What does a hero need to do to garnish the heroine's attention?
Smile...talk to her about what she finds interesting. Approach her with confidence but not too quickly. Lean in and act interested, but back off if she leans away, her space invaded. Ask her for a date for something she expressed an interest in. Keep eye contact, listen, and lighten the tone of conversation. Be positive and fun.
Sound like a hero? Nope. LOL Sounds like the dating game. So what's wrong with the hero in this scenario? For fiction, NOT real life, the woman wants to be pursued, sought after, approached quickly, not left to linger, and often the conversation is confrontational and not sweet and light.
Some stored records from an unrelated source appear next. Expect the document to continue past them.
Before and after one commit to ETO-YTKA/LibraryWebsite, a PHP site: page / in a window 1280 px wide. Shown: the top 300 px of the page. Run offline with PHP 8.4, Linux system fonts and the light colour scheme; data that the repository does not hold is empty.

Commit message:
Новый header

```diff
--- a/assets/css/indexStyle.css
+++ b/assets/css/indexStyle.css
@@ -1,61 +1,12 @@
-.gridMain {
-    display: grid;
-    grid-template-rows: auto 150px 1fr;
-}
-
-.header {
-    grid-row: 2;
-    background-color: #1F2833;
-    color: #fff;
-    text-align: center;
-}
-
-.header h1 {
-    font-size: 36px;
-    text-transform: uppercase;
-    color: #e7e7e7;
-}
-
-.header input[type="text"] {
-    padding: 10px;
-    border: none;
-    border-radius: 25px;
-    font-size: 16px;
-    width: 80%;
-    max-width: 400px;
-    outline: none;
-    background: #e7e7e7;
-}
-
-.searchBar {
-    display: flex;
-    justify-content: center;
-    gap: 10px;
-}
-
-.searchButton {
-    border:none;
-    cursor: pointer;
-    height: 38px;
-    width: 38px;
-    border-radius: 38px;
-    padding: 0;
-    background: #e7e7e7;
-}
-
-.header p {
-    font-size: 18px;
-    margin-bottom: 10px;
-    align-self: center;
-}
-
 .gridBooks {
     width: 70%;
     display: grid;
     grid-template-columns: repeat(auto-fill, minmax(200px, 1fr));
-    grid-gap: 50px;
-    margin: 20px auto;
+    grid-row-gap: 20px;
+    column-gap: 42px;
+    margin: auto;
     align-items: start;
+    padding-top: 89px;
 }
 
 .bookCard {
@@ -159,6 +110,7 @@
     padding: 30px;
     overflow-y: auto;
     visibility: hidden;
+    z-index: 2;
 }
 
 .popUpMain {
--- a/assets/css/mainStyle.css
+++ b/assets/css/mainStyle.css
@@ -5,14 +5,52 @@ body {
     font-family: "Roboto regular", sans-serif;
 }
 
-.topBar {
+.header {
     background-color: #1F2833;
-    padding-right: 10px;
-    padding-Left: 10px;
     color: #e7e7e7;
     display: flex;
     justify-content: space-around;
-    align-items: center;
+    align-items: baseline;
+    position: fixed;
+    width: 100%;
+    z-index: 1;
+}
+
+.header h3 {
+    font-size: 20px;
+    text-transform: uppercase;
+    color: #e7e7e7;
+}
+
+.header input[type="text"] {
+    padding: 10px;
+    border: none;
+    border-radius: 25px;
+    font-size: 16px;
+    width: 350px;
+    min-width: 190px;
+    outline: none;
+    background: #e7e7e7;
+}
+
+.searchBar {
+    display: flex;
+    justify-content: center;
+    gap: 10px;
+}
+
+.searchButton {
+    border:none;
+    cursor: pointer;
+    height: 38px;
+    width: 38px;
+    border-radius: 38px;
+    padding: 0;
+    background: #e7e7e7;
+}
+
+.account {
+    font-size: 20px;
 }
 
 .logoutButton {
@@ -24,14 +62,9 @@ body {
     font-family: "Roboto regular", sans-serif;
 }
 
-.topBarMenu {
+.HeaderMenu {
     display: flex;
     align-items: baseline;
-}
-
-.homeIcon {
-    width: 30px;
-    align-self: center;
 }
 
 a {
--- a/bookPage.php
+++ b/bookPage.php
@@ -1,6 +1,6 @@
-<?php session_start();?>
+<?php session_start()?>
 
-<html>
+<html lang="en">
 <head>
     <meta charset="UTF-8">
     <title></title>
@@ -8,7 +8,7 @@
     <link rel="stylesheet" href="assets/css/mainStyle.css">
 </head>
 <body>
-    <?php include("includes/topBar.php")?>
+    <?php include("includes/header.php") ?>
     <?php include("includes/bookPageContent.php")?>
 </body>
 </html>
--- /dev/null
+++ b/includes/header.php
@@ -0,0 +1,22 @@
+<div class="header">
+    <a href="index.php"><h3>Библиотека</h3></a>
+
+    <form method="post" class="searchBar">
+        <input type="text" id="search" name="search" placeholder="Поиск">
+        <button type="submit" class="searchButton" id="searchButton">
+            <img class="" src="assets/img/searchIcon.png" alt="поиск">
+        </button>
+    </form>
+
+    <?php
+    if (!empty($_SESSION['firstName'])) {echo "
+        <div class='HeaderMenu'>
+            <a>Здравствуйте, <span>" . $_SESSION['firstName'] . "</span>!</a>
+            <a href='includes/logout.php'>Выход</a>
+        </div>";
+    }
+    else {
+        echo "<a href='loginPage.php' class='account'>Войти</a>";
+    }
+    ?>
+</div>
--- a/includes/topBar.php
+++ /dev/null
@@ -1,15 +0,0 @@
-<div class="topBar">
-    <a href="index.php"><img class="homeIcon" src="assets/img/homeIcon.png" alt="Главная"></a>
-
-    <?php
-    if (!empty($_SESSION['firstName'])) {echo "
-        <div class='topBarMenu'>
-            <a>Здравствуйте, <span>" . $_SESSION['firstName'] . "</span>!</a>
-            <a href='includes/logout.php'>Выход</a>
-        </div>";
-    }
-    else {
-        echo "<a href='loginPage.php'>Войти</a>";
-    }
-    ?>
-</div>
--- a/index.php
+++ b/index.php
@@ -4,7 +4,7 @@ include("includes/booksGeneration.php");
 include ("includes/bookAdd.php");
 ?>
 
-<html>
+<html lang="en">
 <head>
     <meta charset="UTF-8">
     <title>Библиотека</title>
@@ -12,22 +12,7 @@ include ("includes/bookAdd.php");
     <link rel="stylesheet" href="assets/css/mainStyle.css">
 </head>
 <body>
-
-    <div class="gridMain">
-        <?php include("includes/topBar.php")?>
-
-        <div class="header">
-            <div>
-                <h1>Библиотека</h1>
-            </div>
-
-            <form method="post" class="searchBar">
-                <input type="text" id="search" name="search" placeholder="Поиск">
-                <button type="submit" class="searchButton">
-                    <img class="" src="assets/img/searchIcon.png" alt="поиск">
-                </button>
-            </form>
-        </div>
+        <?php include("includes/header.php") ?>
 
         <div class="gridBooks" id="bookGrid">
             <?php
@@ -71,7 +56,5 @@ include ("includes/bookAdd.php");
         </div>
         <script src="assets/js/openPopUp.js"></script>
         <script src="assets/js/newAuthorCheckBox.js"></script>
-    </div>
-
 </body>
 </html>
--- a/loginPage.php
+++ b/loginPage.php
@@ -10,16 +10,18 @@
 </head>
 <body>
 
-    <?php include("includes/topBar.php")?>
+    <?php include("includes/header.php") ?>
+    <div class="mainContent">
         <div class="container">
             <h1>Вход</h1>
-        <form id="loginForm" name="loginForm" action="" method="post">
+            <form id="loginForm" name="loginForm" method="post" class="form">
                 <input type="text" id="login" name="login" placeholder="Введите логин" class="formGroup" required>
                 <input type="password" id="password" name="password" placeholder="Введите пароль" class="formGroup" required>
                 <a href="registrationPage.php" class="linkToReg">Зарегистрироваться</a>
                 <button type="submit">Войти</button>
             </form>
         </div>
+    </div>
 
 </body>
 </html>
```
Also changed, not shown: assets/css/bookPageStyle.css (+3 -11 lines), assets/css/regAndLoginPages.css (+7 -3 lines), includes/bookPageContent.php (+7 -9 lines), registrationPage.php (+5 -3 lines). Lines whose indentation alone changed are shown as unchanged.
There's no fun in reading about that.
:) So for dating tips, these are great ideas! For writers, forget it. We have to have conflict between the hero and heroine! That's what makes fiction fun to read. I think of Mr. & Mrs. Smith. Lots of conflict, lots of fun, and lots of sexy make-ups afterwards. :) For fiction, sure it's great. But marriage? Nah.
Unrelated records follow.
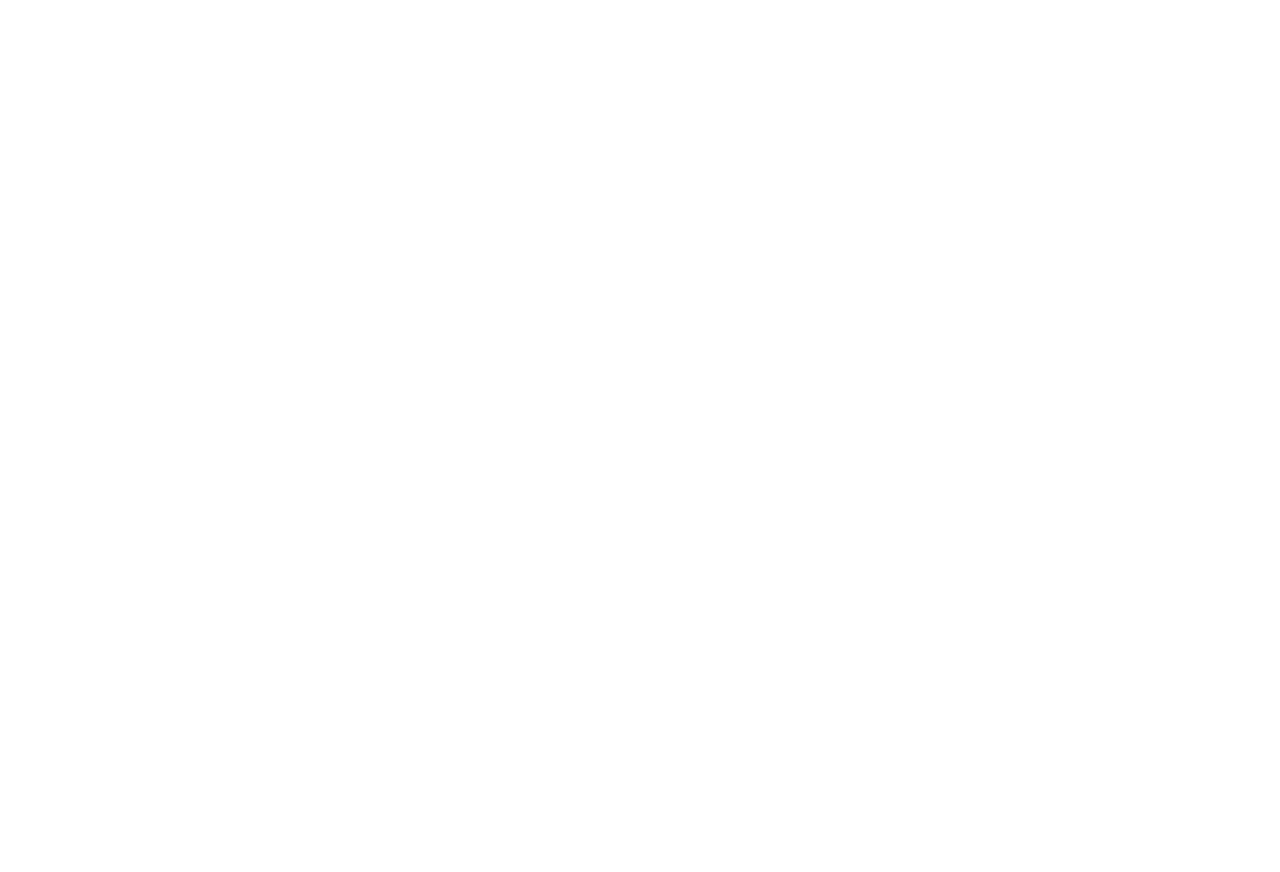
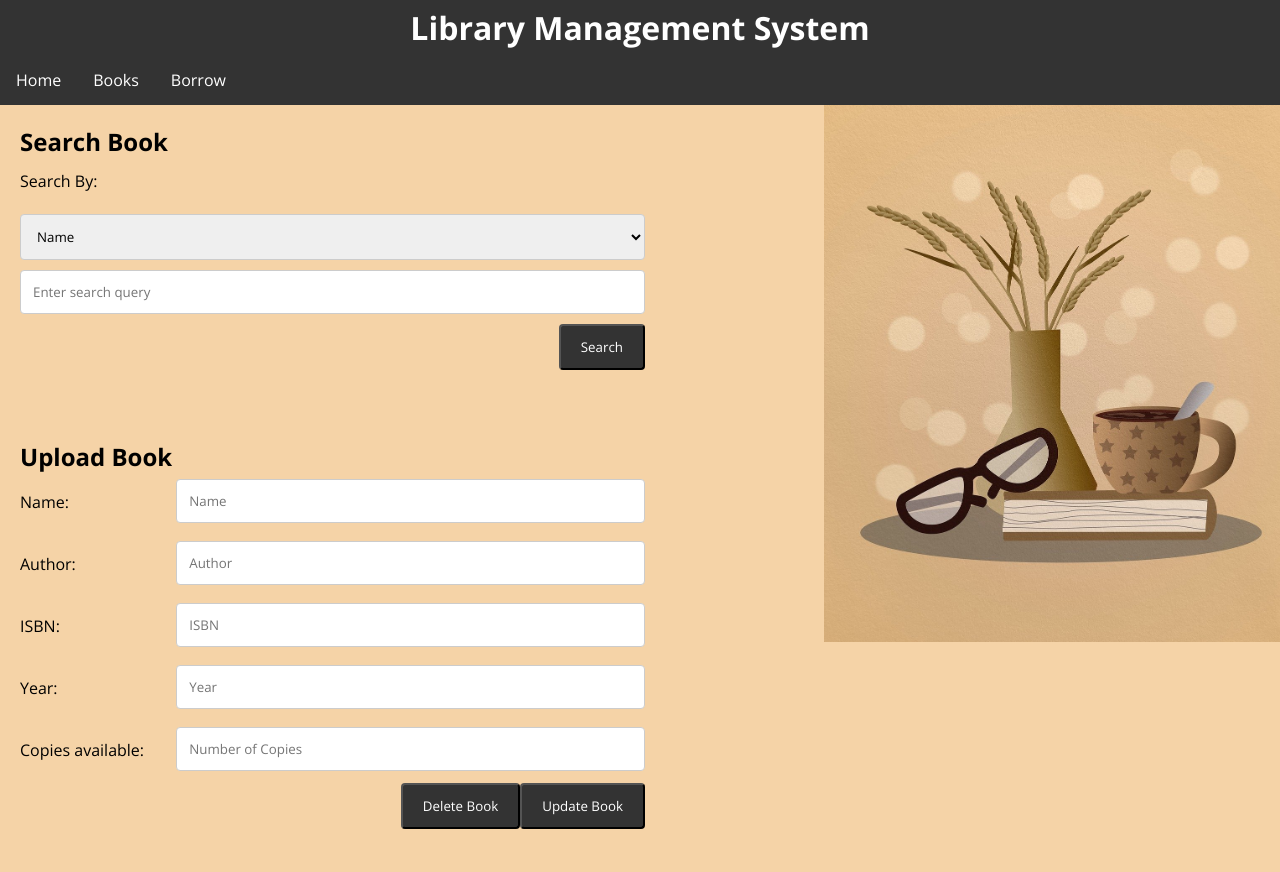
Before and after one commit to 5yndr0m/IT2223-ULMS, a website: page public/UpdateBook.html in a window 1280 px wide. Before the commit the page ends 800 px from the top, so only its background shows below. Drawn offline with nearby package versions, Linux system fonts and the light colour scheme.

Commit message:
UpdateBook
UpdateBook is done and borrowRoute is done

```diff
--- a/public/UpdateBook.html
+++ b/public/UpdateBook.html
@@ -1 +1,119 @@
 <!-- HTML file for update book details -->
+<!DOCTYPE html>
+<html lang="en">
+<head>
+    <meta charset="UTF-8">
+    <meta name="viewport" content="width=device-width, initial-scale=1.0">
+    <title>Library Management System</title>
+    <link rel="stylesheet" href="styles.css">
+</head>
+<body class="">
+    <div class="container">
+        <header>
+            <h1>Library Management System</h1>
+        </header>
+        <ul>
+            <li>
+                <a href="index.html">
+                    Home
+                </a>
+            </li>
+            <li class="dropdown">
+                <a href="javascript:void(0)" class="dropbtn">
+                    Books
+                </a>
+                <div class="dropdown-content">
+                    <a href="Books.html">Add Book</a>
+                    <a href="UpdateBook.html">Update Book</a>
+                </div>
+            </li>
+            <li class="dropdown">
+                <a href="javascript:void(0)" class="dropbtn">
+                    Borrow
+                </a>
+                <div class="dropdown-content">
+                    <a href="Borrow.html">Borrow Book</a>
+                    <a href="Return.html">Return Book</a>
+                    <a href="BorrowLog.html">Borrow Logs</a>
+                </div>
+            </li>
+        </ul>
+    </div>
+
+    <main>
+        <section id="searchBook">
+            <h2>Search Book</h2>
+            <form id="searchBookForm">
+                <label for="searchType">Search By:</label>
+                <select id="searchType" name="searchType">
+                    <option value="name">Name</option>
+                    <option value="author">Author</option>
+                    <option value="isbn">ISBN</option>
+                    <option value="year">Year</option>
+                </select>
+                <input type="text" id="searchQuery" name="searchQuery" placeholder="Enter search query">
+                <button type="submit">Search</button>
+            </form>
+            <div id="searchResults"></div>
+        </section>
+        <div class="image1">
+            <img id="img1" src="./assets/coffee-8595772_1280.jpg" alt="Books image">
+        </div>
+        <section id="updateBook">
+            <h2 class="title">Upload Book</h2>
+            <div class="container">
+                <form id="updateBookForm">
+                    <div class="row">
+                        <div class="col-25">
+                            <label for="name">Name:</label>
+                        </div>
+                        <div class="col-75">
+                            <input type="text" id="updateName" name="name" placeholder="Name" class="addBookInputs" required>
+                        </div>
+                    </div>
+                    <div class="row">
+                        <div class="col-25">
+                            <label for="name">Author:</label>
+                        </div>
+                        <div class="col-75">
+                            <input type="text" id="updateAuthor" name="author" placeholder="Author" class="addBookInputs" required>
+                        </div>
+                    </div>
+                    <div class="row">
+                        <div class="col-25">
+                            <label for="name">ISBN:</label>
+                        </div>
+                        <div class="col-75">
+                            <input type="text" id="updateISBN" name="isbn" placeholder="ISBN" class="addBookInputs" required>
+                        </div>
+                    </div>
+                    <div class="row">
+                        <div class="col-25">
+                            <label for="name">Year:</label>
+                        </div>
+                        <div class="col-75">
+                            <input type="number" id="updateYear" name="year" placeholder="Year" class="addBookInputs" required>
+                        </div>
+                    </div>
+                    <div class="row">
+                        <div class="col-25">
+                            <label for="name">Copies available:</label>
+                        </div>
+                        <div class="col-75">
+                            <input type="number" id="updateCopies" name="copies" placeholder="Number of Copies" class="addBookInputs" required>
+                        </div>
+                    </div>
+                    <div class="row">
+                        <button type="submit">Update Book</button>
+                        <button type="delete">Delete Book</button>
+                    </div>
+                </form>
+            </div>
+
+            <div id="updateBookResult"></div>
+        </section>
+
+    </main>
+    <script src="scripts.js"></script>
+</body>
+</html>
```
Also changed, not shown: routes/borrowRoute.js (+61 -0 lines).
So what do you think? Do heroes in real life and heroes in our stories have double standards?
Heart of the Wolf, Don't Cry Wolf
Still time to sign up for the 3-D Characterization Class- just email me @ email@example.com
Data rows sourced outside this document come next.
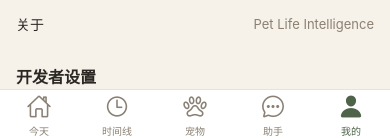
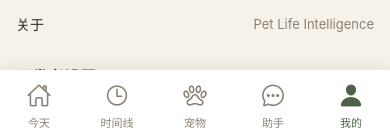
Before and after one commit to huangdi97/pet-life-intelligence, a React Native app in the folder apps/mobile/: screen /Me in a window 390 px wide. Shown: the part 706-844 px from the top of the page. Built offline with nearby package versions, Linux system fonts and the light colour scheme; no server answers.

Commit message:
feat(ui): polish canonical owner bottom navigation

```diff
--- a/apps/mobile/src/navigation.tsx
+++ b/apps/mobile/src/navigation.tsx
@@ -89,7 +89,20 @@ function Tabs() {
         headerShown: false,
         tabBarActiveTintColor: COLORS.brandPrimaryDeep,
         tabBarInactiveTintColor: COLORS.textTertiary,
-        tabBarStyle: { backgroundColor: COLORS.surface, borderTopColor: COLORS.dividerSubtle },
+        tabBarStyle: {
+          height: 68,
+          paddingTop: 7,
+          paddingBottom: 8,
+          backgroundColor: COLORS.surfaceOverlay,
+          borderTopWidth: 0,
+          shadowColor: COLORS.textPrimary,
+          shadowOpacity: 0.07,
+          shadowRadius: 14,
+          shadowOffset: { width: 0, height: -3 },
+          elevation: 10,
+        },
+        tabBarLabelStyle: { fontSize: 11, fontWeight: "500" },
+        tabBarItemStyle: { borderRadius: 16, marginHorizontal: 2 },
         tabBarTestID: TAB_TEST_IDS[route.name as keyof TabParamList],
         tabBarIcon: ({ color, size, focused }) => {
           // Pet tab shows the current pet's avatar (rounded); fallback paw icon.
```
Starts Jul 14-Aug 8 (4 weeks, 3 lessons per week, critiquing of your work, $20)
Jul 14-Aug 8 2008
What a Character!!! Jump from Cookie Cutter to Great 3-Dimensional Characters in Your Writing!
How many times have you heard how important it is to have 3-dimensional characters? That the publisher wants character-driven stories, not plot-driven? To show, not tell? But how easy is it to really write characters that come alive on the page? Some writers have a natural ability to concoct terrific characters who are full of life. Then there are the rest of us who need some help. In this workshop, Terry Spear will show the difference between average characterizations and those that will get noticed! In this online class, which features lectures, discussion, practical exercises, and handouts, she'll teach students how to captivate readers with engaging characters.
Terry Spear has published in many genres, including romantic suspense, contemporary, paranormal, and under the name Terry Lee Wilde, young adult paranormal and fantasy romances. She's the author of Winning The Highlander's Heart (Vintage), The Vampire...In My Dreams, Deadly Liaisons (Samhain), Heart of the Wolf, April, 2008, Don't Cry Wolf, April 2009, Betrayal of the Wolf, Allure of the Wolf (Sourcebooks), Deidre's Secret, Relative Danger (Wild Rose Press). She also writes nonfiction for numerous genealogy, WWII, teen, and family magazines, and has had romantic fiction published in magazines. Currently, she's working on her latest werewolf adult novel, Allure of the Wolf.